EXTRACTED MATERIAL |
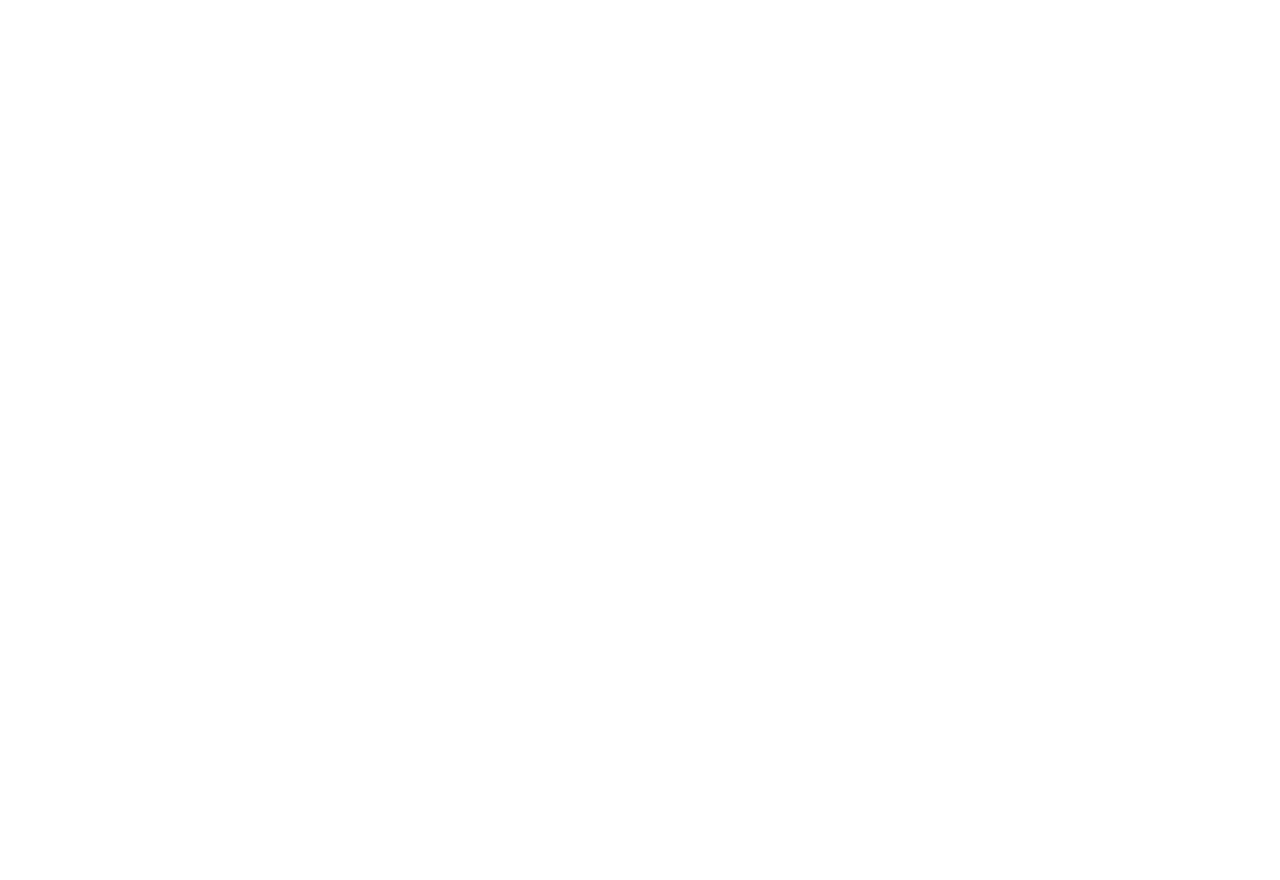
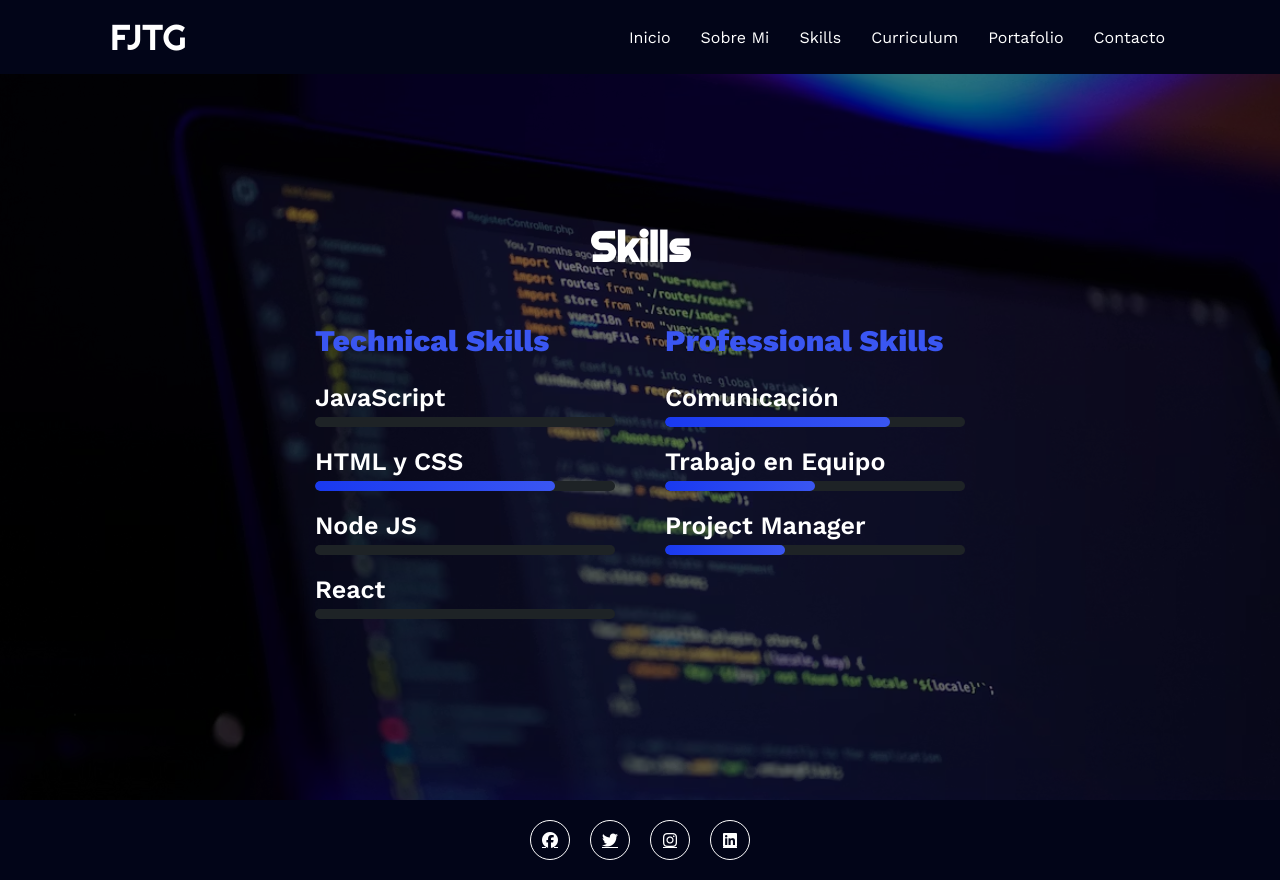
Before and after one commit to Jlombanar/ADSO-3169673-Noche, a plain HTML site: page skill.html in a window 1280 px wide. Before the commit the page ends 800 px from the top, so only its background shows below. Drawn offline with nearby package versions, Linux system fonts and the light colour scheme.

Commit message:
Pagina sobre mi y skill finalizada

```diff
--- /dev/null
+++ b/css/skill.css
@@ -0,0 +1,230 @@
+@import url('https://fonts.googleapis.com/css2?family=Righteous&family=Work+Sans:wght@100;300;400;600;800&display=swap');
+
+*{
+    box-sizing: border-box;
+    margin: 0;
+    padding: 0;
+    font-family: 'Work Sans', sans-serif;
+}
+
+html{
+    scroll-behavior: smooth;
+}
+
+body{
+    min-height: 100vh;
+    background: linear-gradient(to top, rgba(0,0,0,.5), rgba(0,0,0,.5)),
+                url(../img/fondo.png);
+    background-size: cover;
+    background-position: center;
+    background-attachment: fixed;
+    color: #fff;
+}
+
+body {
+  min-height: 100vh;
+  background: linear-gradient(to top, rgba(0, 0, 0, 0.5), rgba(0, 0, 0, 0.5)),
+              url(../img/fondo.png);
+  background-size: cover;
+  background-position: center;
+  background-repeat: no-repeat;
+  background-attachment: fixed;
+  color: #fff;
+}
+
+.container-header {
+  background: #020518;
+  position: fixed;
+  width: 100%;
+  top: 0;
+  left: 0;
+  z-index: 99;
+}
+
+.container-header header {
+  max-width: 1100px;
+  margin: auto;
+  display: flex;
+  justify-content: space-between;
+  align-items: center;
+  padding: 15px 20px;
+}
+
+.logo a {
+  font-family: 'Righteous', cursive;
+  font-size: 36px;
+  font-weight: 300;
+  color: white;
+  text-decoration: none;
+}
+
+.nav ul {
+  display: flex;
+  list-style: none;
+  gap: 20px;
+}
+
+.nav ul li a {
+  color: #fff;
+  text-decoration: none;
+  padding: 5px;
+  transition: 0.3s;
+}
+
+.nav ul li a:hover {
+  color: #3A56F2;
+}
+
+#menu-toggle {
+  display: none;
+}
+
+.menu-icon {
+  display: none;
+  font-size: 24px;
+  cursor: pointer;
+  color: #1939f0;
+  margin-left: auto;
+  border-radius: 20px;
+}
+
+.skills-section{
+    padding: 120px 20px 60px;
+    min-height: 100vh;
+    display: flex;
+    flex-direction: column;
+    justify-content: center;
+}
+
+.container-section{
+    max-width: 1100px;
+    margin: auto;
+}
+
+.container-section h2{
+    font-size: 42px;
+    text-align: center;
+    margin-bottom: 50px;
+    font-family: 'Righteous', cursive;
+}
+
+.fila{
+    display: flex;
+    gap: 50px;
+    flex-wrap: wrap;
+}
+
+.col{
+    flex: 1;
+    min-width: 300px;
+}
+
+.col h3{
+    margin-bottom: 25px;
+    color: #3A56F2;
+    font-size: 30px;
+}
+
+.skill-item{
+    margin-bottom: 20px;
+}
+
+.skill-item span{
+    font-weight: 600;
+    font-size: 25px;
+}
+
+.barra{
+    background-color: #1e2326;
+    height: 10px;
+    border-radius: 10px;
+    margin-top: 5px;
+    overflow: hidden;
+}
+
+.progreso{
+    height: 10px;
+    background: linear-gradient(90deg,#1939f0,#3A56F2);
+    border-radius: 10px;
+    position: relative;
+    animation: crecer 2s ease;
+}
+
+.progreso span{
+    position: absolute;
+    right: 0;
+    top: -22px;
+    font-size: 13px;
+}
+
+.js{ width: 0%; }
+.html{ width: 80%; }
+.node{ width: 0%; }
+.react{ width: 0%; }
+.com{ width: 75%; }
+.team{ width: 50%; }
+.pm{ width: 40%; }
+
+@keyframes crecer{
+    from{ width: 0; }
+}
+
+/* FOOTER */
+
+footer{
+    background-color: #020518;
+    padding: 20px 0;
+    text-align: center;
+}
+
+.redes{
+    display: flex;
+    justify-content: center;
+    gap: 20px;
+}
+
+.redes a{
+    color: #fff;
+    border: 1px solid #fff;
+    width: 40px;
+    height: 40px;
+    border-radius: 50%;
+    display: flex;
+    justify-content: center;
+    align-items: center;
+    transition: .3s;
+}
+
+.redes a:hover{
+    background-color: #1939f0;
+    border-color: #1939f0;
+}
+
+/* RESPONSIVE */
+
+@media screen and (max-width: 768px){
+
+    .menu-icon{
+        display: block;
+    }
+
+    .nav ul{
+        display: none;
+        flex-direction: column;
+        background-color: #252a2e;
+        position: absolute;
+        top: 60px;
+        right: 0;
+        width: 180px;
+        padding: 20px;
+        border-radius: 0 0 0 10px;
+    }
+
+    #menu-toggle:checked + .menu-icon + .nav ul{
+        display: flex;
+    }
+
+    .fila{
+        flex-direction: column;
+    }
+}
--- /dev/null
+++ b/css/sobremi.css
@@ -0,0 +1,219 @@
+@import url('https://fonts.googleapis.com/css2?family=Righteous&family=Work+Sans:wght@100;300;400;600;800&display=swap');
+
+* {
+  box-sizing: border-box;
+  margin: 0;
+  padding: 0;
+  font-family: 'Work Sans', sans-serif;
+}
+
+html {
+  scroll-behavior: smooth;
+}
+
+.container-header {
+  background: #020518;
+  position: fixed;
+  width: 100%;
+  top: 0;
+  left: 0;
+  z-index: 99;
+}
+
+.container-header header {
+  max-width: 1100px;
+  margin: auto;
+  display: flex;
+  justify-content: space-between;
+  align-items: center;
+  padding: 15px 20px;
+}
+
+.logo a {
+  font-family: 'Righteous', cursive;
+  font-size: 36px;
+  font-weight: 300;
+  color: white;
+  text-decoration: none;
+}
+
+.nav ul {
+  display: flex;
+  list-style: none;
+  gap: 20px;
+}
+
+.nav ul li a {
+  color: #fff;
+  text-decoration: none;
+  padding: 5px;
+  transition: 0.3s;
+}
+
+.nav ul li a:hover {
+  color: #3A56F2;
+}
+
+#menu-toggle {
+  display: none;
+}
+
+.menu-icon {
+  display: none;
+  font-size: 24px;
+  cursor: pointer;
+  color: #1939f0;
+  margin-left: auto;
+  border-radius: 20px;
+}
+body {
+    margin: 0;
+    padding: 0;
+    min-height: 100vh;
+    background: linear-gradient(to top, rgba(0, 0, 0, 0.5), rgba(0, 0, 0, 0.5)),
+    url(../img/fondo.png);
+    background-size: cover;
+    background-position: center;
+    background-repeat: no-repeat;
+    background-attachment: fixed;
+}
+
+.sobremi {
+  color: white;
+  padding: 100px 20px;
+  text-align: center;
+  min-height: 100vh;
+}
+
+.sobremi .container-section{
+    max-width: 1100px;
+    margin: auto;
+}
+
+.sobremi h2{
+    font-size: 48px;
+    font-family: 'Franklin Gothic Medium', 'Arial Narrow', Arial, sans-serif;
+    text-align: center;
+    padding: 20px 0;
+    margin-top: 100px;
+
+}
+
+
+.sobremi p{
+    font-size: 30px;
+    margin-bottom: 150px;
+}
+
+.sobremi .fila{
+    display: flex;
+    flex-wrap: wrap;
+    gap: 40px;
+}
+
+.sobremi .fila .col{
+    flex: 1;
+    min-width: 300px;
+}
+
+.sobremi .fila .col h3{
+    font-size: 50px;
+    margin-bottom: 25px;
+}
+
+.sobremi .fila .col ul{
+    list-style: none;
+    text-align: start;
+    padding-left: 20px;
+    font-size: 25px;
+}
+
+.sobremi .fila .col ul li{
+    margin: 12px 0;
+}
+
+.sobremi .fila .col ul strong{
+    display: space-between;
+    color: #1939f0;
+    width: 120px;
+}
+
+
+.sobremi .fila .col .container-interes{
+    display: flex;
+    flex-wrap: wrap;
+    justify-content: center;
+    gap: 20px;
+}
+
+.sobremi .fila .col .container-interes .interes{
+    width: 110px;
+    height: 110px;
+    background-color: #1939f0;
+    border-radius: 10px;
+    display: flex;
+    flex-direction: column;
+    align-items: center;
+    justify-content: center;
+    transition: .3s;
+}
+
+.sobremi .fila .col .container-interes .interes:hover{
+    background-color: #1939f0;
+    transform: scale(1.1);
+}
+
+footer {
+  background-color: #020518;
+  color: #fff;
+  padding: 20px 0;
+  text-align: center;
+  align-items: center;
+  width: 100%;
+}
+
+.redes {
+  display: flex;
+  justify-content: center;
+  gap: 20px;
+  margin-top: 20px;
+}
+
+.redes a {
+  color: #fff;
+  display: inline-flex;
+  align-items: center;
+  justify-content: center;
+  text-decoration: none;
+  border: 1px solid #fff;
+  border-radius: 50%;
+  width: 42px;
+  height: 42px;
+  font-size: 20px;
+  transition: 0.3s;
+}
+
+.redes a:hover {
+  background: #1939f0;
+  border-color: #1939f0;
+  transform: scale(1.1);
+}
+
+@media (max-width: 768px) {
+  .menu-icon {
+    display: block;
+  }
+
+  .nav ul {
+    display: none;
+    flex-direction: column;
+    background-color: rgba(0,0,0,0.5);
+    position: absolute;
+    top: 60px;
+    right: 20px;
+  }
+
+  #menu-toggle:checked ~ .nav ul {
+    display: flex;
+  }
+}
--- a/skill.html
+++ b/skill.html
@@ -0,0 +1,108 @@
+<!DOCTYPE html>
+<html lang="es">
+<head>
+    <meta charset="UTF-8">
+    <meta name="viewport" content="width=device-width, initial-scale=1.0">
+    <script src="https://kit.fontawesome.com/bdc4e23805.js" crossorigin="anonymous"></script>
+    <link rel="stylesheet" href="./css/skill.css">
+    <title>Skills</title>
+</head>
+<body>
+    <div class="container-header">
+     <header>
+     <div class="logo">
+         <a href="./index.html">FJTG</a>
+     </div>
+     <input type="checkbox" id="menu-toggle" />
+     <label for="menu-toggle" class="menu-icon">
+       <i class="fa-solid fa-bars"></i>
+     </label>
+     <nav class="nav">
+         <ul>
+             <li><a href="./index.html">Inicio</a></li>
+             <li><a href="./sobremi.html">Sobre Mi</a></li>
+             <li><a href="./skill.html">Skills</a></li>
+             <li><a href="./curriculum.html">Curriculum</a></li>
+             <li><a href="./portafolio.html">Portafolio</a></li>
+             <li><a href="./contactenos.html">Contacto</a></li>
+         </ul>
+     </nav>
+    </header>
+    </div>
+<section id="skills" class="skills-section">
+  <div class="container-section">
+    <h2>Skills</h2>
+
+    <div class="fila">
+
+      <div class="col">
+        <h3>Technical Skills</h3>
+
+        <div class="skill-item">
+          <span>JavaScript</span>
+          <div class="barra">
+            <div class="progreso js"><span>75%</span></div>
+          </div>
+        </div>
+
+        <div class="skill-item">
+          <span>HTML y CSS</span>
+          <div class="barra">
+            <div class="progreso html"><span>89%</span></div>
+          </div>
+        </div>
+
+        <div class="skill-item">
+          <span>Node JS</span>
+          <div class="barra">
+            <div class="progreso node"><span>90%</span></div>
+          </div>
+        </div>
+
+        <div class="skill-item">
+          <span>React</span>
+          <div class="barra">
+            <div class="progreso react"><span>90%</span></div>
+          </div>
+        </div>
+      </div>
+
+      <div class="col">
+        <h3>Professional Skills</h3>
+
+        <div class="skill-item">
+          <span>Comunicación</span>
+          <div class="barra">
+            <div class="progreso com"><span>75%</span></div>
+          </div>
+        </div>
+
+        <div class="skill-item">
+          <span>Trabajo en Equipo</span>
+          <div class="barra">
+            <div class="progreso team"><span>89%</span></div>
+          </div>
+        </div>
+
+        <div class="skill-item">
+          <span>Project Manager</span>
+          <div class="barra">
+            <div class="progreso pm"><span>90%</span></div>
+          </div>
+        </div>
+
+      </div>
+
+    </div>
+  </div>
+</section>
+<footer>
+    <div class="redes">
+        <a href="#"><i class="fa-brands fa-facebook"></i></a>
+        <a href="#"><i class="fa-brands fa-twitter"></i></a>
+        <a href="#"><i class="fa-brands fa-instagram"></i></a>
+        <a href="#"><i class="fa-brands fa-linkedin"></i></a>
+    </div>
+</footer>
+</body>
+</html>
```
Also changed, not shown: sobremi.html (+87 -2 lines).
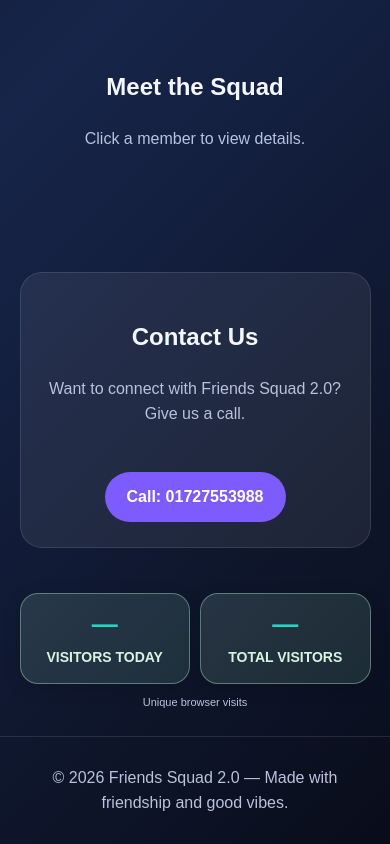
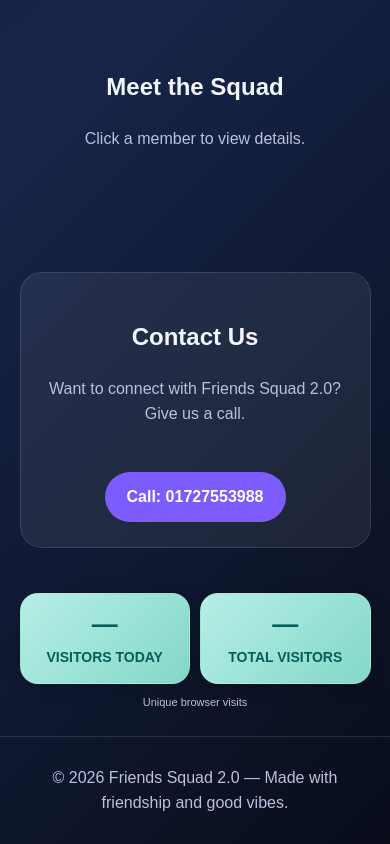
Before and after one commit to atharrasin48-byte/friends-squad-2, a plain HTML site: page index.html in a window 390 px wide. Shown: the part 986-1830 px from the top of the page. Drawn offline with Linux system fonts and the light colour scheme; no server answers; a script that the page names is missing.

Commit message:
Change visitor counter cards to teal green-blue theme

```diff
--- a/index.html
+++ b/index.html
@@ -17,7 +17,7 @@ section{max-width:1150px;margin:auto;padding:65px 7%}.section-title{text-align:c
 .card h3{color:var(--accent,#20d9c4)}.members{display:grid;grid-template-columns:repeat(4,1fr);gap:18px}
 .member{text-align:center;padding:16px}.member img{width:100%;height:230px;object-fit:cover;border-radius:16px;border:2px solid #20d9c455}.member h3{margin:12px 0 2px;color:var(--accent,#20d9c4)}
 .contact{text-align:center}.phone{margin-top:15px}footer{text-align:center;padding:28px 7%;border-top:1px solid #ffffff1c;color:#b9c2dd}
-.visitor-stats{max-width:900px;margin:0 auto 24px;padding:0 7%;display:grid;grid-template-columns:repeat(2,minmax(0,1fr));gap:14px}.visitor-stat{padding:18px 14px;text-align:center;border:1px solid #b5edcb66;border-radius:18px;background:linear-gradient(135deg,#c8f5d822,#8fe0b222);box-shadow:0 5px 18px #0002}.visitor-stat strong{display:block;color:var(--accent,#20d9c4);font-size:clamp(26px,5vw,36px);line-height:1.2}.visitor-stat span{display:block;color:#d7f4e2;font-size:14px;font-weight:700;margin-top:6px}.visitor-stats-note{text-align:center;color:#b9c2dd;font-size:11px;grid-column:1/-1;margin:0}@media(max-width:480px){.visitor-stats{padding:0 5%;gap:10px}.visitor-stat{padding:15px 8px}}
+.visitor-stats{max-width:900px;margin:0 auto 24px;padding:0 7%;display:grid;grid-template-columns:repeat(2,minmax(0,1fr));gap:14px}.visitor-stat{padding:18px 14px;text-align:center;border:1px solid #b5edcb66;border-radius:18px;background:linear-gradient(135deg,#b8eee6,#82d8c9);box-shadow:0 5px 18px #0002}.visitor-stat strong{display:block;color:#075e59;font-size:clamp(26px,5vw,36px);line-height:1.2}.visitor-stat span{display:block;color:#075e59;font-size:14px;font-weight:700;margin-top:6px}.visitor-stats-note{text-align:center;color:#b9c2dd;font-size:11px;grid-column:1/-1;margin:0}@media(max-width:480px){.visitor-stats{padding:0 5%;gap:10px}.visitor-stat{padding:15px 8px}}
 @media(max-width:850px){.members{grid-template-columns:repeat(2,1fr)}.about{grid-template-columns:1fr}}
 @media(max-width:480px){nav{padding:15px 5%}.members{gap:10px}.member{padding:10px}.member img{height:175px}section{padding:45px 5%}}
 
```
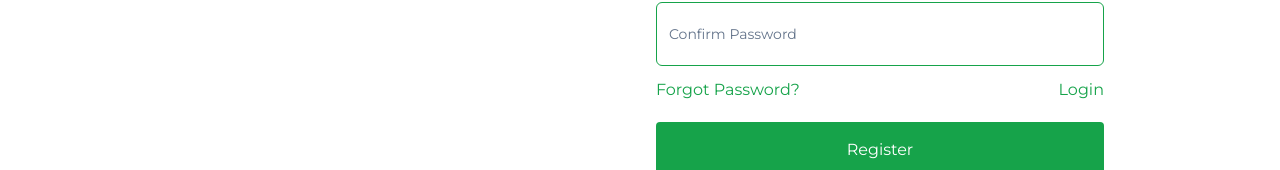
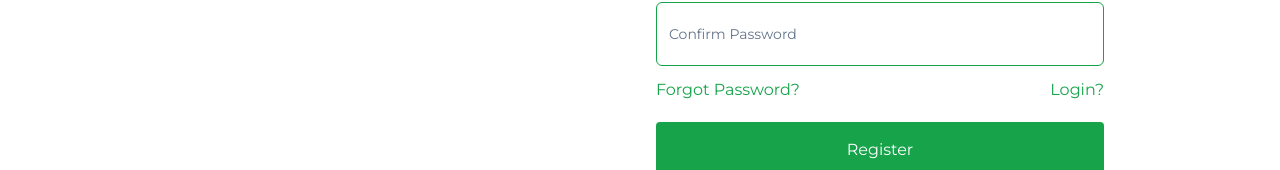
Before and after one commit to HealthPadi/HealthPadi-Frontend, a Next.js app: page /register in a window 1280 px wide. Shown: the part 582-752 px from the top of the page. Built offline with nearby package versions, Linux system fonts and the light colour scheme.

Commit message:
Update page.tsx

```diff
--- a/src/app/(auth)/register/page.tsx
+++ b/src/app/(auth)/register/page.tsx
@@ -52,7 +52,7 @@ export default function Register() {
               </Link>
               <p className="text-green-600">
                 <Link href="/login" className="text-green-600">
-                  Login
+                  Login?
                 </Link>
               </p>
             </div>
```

PROBLEM DETAILS | Every line in the data that holds the string "hover" should be returned.

SOLVED PROBLEM |
+.nav ul li a:hover {
+.redes a:hover{
+.nav ul li a:hover {
+.sobremi .fila .col .container-interes .interes:hover{
+.redes a:hover {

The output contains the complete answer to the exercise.